(Material for this exercise)
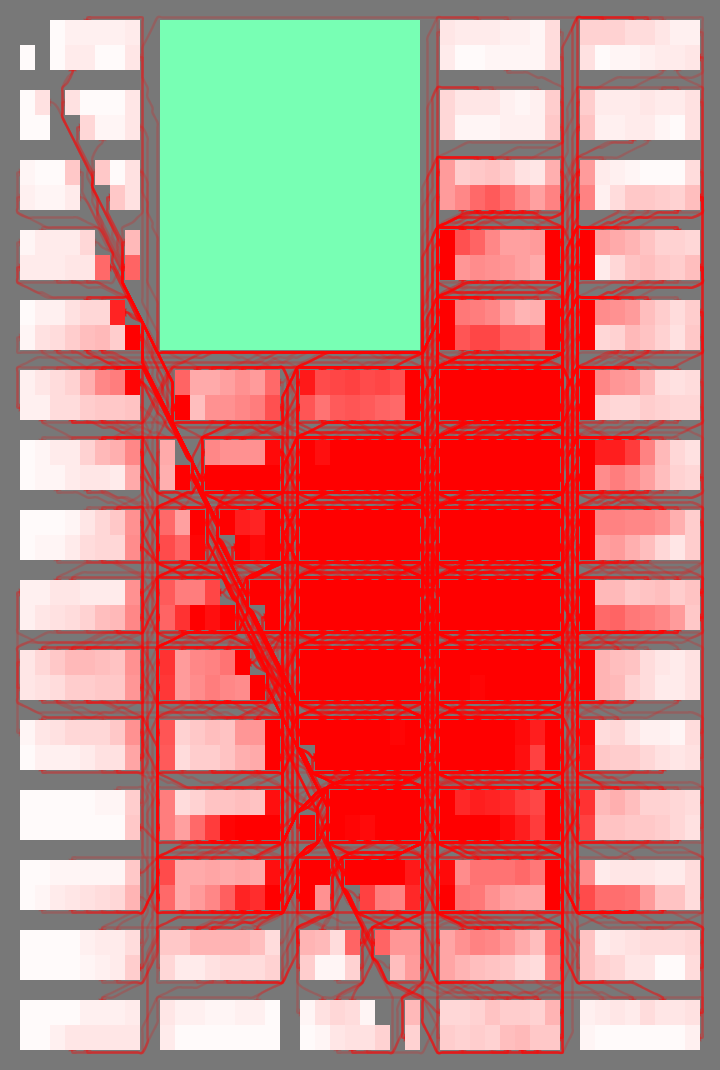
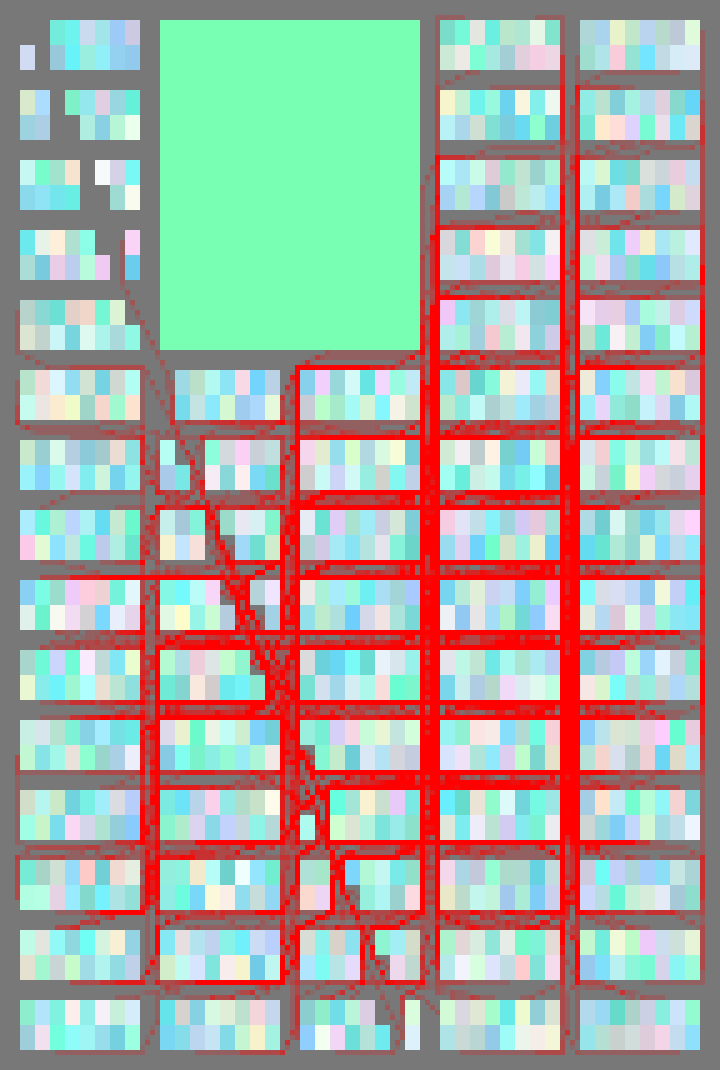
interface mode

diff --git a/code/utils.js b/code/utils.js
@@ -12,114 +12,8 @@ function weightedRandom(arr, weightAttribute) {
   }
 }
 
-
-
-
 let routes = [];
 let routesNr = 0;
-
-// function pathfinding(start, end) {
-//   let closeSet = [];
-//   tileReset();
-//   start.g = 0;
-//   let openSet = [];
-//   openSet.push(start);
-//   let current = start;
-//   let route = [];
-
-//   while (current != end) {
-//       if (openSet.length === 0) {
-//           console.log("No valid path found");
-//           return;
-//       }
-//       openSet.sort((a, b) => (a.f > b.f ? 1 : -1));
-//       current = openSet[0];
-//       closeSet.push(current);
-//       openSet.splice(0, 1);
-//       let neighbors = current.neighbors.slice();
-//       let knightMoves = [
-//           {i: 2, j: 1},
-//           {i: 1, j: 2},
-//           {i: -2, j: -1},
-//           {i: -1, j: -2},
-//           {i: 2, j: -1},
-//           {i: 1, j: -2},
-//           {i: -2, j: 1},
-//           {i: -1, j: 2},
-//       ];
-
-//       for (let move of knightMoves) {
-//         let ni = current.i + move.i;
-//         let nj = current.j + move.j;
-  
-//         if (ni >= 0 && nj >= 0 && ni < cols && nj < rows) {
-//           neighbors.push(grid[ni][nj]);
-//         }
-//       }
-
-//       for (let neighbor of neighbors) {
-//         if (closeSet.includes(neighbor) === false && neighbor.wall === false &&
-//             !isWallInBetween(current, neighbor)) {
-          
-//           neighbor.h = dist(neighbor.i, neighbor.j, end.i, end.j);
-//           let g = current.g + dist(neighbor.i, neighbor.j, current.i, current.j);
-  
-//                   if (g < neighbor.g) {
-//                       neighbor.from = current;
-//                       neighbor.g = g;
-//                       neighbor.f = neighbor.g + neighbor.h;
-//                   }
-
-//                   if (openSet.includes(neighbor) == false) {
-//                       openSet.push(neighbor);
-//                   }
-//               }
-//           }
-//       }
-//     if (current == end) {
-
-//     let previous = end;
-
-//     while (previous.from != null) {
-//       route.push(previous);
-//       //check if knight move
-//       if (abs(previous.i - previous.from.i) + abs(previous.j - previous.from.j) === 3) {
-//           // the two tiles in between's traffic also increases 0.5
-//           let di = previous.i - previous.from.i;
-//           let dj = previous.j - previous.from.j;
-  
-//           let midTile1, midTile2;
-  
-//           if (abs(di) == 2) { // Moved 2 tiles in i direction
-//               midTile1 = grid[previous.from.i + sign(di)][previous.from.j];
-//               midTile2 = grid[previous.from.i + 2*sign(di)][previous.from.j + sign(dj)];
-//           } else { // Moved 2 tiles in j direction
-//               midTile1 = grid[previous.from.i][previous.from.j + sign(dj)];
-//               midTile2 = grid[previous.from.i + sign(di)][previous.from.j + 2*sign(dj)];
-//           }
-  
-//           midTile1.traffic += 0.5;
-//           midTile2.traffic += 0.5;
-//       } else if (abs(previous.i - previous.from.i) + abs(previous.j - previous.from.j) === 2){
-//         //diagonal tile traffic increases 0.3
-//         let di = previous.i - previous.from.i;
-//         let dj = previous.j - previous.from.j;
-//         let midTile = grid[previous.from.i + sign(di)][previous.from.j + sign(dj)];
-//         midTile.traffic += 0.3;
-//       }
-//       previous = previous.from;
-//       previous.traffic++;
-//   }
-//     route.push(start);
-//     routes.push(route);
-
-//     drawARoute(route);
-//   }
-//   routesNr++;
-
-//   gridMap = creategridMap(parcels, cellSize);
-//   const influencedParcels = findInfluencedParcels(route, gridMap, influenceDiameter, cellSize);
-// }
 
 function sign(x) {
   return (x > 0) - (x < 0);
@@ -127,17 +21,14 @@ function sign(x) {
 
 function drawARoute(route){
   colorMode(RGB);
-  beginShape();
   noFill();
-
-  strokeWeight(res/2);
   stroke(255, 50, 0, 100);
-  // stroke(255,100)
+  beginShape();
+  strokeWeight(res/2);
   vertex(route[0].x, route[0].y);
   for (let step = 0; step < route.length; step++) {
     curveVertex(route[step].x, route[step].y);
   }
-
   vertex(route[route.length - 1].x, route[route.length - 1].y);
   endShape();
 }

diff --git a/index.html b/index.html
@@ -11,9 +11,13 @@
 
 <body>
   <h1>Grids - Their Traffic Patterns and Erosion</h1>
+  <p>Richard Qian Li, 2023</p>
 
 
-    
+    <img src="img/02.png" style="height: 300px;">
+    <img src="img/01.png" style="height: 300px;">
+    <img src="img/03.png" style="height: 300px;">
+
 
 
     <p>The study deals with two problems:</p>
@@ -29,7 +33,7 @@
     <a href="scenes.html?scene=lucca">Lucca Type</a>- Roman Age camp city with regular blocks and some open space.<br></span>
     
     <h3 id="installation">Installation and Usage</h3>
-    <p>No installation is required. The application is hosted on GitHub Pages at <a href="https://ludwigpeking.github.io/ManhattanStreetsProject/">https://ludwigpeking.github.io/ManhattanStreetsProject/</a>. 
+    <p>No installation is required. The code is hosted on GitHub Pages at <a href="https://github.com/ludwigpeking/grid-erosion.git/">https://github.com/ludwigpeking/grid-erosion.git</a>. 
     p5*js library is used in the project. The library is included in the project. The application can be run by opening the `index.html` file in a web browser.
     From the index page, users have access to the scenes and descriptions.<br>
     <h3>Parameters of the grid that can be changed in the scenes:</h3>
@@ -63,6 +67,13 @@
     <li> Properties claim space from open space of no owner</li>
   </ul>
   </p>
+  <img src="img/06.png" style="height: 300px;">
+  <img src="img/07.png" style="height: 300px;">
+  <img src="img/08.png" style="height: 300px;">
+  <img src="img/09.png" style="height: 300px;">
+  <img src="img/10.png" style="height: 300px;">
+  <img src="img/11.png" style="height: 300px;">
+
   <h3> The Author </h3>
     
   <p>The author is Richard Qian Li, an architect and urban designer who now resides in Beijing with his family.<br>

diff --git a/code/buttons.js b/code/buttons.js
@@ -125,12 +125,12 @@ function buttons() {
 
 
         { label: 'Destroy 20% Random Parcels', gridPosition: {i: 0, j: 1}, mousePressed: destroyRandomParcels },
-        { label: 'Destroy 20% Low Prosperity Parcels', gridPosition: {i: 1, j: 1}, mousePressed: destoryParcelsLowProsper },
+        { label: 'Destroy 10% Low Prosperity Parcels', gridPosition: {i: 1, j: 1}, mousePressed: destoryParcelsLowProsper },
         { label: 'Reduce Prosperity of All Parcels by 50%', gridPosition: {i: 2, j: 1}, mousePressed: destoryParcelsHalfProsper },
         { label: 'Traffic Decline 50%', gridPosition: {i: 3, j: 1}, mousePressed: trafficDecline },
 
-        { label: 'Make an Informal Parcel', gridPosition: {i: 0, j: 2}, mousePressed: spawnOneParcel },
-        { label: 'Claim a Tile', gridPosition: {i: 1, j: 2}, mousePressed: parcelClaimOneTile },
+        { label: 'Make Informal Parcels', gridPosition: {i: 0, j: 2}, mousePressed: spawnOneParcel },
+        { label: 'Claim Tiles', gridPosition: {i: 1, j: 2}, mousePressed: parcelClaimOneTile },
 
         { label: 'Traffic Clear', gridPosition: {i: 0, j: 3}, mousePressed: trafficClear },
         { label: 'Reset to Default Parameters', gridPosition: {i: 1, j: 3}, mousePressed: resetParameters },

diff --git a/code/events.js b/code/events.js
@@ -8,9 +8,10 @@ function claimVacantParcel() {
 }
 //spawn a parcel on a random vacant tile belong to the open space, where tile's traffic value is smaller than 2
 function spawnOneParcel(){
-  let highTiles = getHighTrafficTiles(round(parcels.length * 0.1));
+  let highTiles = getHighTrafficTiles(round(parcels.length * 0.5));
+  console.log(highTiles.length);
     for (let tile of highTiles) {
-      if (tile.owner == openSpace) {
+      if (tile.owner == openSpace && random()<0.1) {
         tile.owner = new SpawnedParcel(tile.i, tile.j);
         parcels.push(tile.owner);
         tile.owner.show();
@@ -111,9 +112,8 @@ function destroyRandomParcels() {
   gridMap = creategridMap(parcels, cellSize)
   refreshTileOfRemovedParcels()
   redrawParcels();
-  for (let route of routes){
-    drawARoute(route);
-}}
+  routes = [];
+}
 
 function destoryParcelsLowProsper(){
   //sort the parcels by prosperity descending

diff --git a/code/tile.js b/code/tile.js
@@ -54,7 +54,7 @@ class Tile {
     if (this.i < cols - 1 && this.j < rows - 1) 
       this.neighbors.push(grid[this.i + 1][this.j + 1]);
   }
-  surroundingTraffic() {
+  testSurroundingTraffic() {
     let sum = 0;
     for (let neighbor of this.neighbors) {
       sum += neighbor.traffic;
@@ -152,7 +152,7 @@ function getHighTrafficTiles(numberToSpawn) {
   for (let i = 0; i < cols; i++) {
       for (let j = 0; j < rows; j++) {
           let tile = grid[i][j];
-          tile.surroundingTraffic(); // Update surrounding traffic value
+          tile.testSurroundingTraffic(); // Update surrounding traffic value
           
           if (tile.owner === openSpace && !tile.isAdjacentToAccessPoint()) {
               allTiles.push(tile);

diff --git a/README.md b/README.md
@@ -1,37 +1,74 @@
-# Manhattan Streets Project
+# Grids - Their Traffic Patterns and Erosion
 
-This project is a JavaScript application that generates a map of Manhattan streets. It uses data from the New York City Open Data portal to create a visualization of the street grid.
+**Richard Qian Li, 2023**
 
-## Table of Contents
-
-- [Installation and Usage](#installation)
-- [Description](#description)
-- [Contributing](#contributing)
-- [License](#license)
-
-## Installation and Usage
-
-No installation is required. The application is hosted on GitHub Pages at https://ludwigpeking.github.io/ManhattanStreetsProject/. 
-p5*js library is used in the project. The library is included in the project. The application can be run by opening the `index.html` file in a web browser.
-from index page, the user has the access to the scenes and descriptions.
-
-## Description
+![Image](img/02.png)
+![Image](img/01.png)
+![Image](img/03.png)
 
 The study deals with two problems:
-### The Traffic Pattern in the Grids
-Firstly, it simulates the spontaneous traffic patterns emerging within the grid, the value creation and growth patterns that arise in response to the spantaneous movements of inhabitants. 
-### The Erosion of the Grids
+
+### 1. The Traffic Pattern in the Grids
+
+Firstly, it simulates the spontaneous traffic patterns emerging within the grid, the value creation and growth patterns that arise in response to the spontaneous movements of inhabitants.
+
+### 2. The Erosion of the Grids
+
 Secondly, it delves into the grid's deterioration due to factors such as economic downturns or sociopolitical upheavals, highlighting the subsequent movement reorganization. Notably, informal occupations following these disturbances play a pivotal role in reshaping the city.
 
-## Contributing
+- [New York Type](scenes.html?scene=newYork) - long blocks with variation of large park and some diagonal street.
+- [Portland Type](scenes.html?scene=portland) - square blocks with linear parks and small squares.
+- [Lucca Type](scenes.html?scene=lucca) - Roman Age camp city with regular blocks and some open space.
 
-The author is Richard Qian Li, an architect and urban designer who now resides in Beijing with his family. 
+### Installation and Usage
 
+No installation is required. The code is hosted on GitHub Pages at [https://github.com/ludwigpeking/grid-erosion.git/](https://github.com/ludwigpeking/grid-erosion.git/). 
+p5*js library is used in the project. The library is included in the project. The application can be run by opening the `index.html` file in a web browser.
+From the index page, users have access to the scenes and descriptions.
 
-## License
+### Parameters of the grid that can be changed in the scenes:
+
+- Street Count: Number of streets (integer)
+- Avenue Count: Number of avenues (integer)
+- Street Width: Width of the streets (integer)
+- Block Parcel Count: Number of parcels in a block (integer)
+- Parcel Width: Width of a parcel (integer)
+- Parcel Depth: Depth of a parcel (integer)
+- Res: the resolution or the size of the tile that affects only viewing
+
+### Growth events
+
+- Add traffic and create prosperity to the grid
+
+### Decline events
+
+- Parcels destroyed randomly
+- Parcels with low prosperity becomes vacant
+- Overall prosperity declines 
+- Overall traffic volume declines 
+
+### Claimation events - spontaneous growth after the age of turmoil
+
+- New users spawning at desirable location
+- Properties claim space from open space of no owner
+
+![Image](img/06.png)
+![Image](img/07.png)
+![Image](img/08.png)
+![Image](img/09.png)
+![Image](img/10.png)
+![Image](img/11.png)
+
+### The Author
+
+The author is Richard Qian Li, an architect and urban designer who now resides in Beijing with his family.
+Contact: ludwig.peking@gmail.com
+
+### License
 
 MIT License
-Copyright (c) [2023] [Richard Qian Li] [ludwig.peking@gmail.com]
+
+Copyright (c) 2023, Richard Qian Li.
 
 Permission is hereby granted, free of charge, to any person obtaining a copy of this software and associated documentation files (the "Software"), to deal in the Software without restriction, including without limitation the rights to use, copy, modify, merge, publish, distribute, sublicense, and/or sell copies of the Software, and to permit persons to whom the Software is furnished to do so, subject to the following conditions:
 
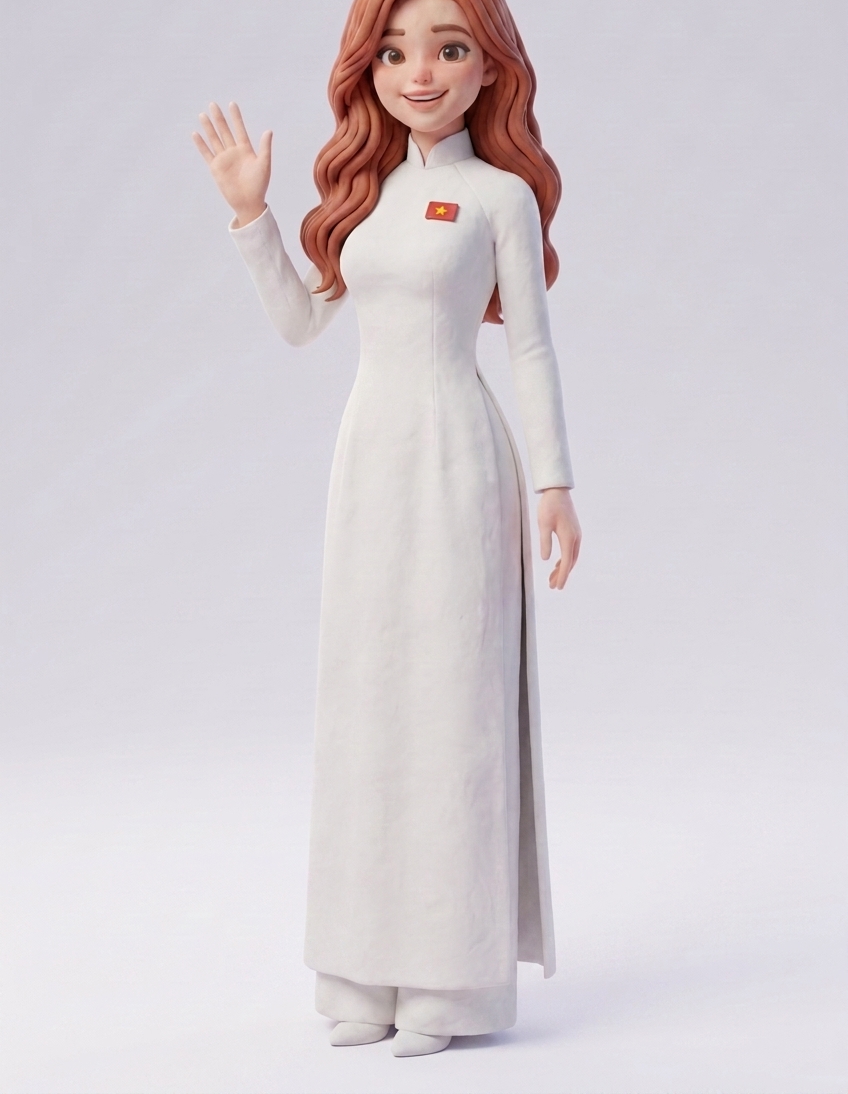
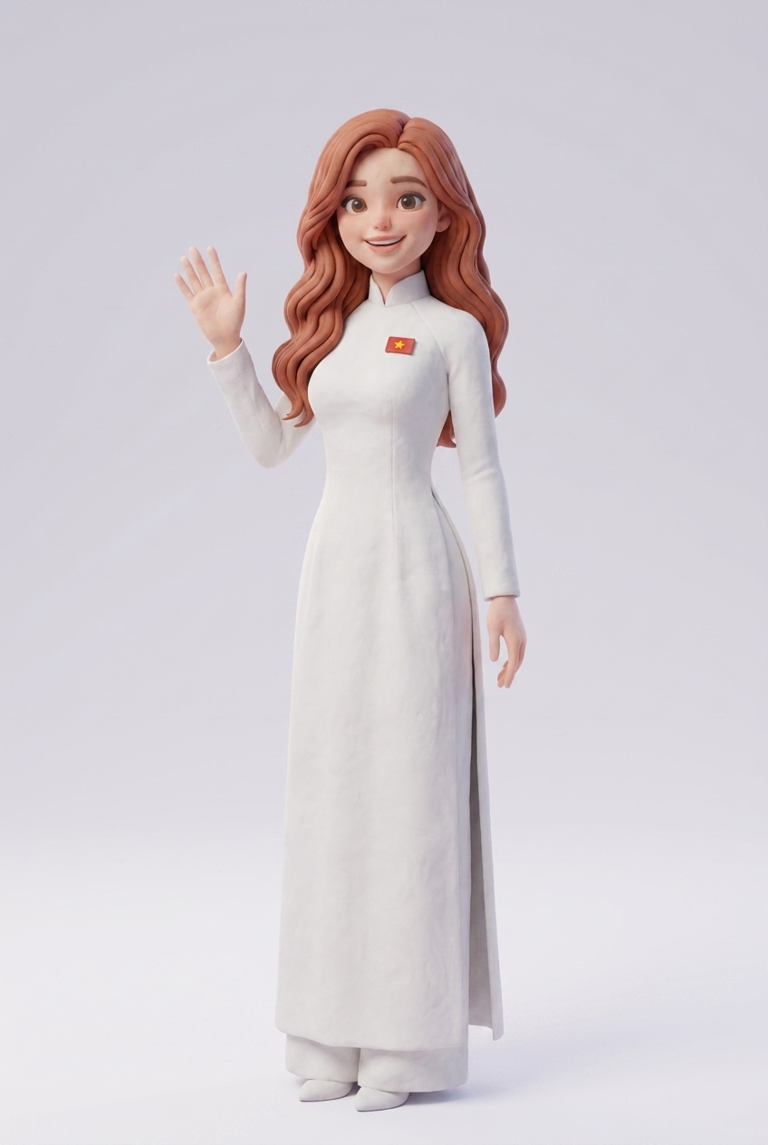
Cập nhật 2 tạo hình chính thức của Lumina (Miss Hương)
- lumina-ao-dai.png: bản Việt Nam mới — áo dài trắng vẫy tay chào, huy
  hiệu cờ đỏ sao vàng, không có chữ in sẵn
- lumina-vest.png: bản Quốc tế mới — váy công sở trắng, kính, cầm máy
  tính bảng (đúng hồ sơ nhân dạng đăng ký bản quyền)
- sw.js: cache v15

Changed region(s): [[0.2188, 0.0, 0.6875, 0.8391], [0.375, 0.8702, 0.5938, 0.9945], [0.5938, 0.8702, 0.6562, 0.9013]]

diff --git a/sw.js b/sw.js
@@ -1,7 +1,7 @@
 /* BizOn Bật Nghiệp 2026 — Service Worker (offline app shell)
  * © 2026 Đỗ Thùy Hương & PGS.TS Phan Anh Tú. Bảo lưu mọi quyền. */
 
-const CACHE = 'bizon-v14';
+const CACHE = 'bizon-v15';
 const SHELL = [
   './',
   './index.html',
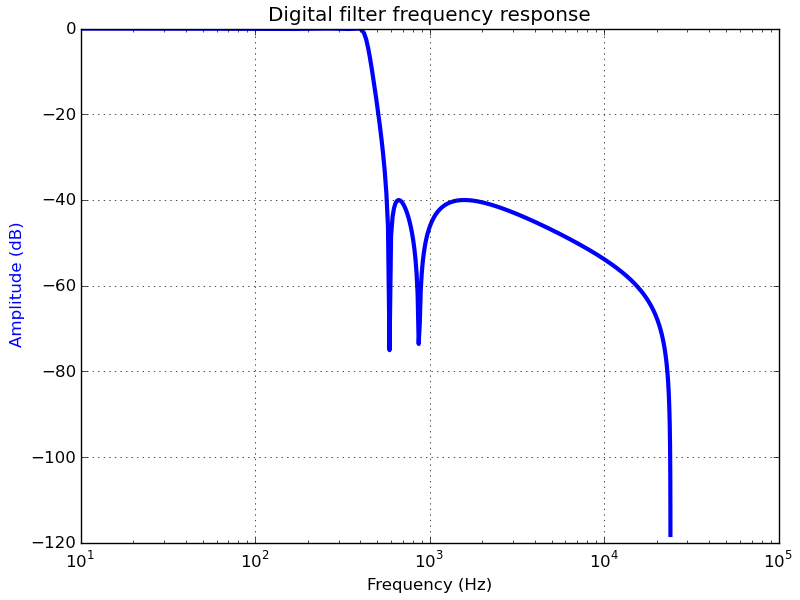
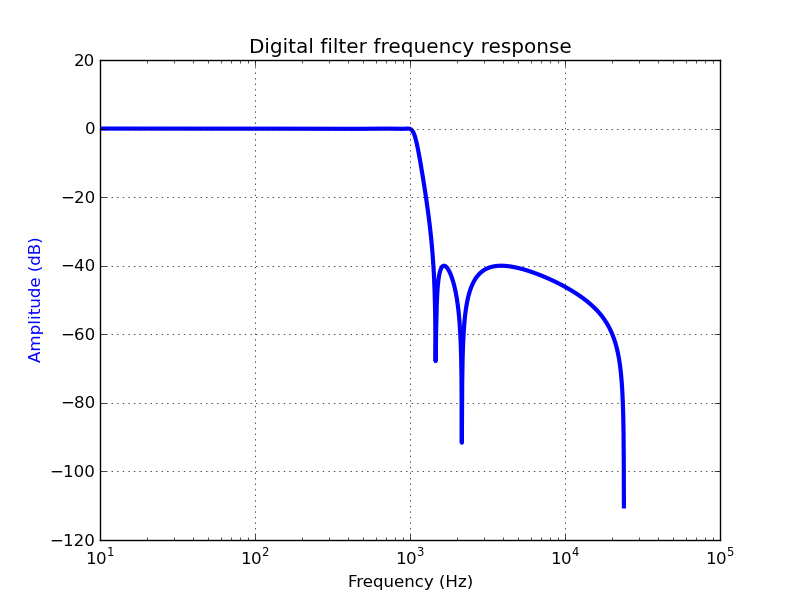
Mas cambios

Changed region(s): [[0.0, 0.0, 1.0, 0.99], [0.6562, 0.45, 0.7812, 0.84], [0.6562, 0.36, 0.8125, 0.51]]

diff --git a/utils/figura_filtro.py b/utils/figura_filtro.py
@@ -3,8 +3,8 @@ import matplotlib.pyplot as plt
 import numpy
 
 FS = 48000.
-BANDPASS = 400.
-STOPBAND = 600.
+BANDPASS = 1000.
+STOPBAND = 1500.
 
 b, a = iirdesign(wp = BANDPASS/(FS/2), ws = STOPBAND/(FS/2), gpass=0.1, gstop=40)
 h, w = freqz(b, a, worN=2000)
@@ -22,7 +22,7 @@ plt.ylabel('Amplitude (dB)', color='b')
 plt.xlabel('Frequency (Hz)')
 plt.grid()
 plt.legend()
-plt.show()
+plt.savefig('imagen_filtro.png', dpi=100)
(End Material for this exercise)
◆ **Problem to solve**
Retype only the lines above between the line with "-29,7 +33,7 @@" and the line with "scenes and descriptions.<br>", counting those two lines as well, and keep every character as it is.

◆ **Your response**
@@ -29,7 +33,7 @@
     <a href="scenes.html?scene=lucca">Lucca Type</a>- Roman Age camp city with regular blocks and some open space.<br></span>
     
     <h3 id="installation">Installation and Usage</h3>
-    <p>No installation is required. The application is hosted on GitHub Pages at <a href="https://ludwigpeking.github.io/ManhattanStreetsProject/">https://ludwigpeking.github.io/ManhattanStreetsProject/</a>. 
+    <p>No installation is required. The code is hosted on GitHub Pages at <a href="https://github.com/ludwigpeking/grid-erosion.git/">https://github.com/ludwigpeking/grid-erosion.git</a>. 
     p5*js library is used in the project. The library is included in the project. The application can be run by opening the `index.html` file in a web browser.
     From the index page, users have access to the scenes and descriptions.<br>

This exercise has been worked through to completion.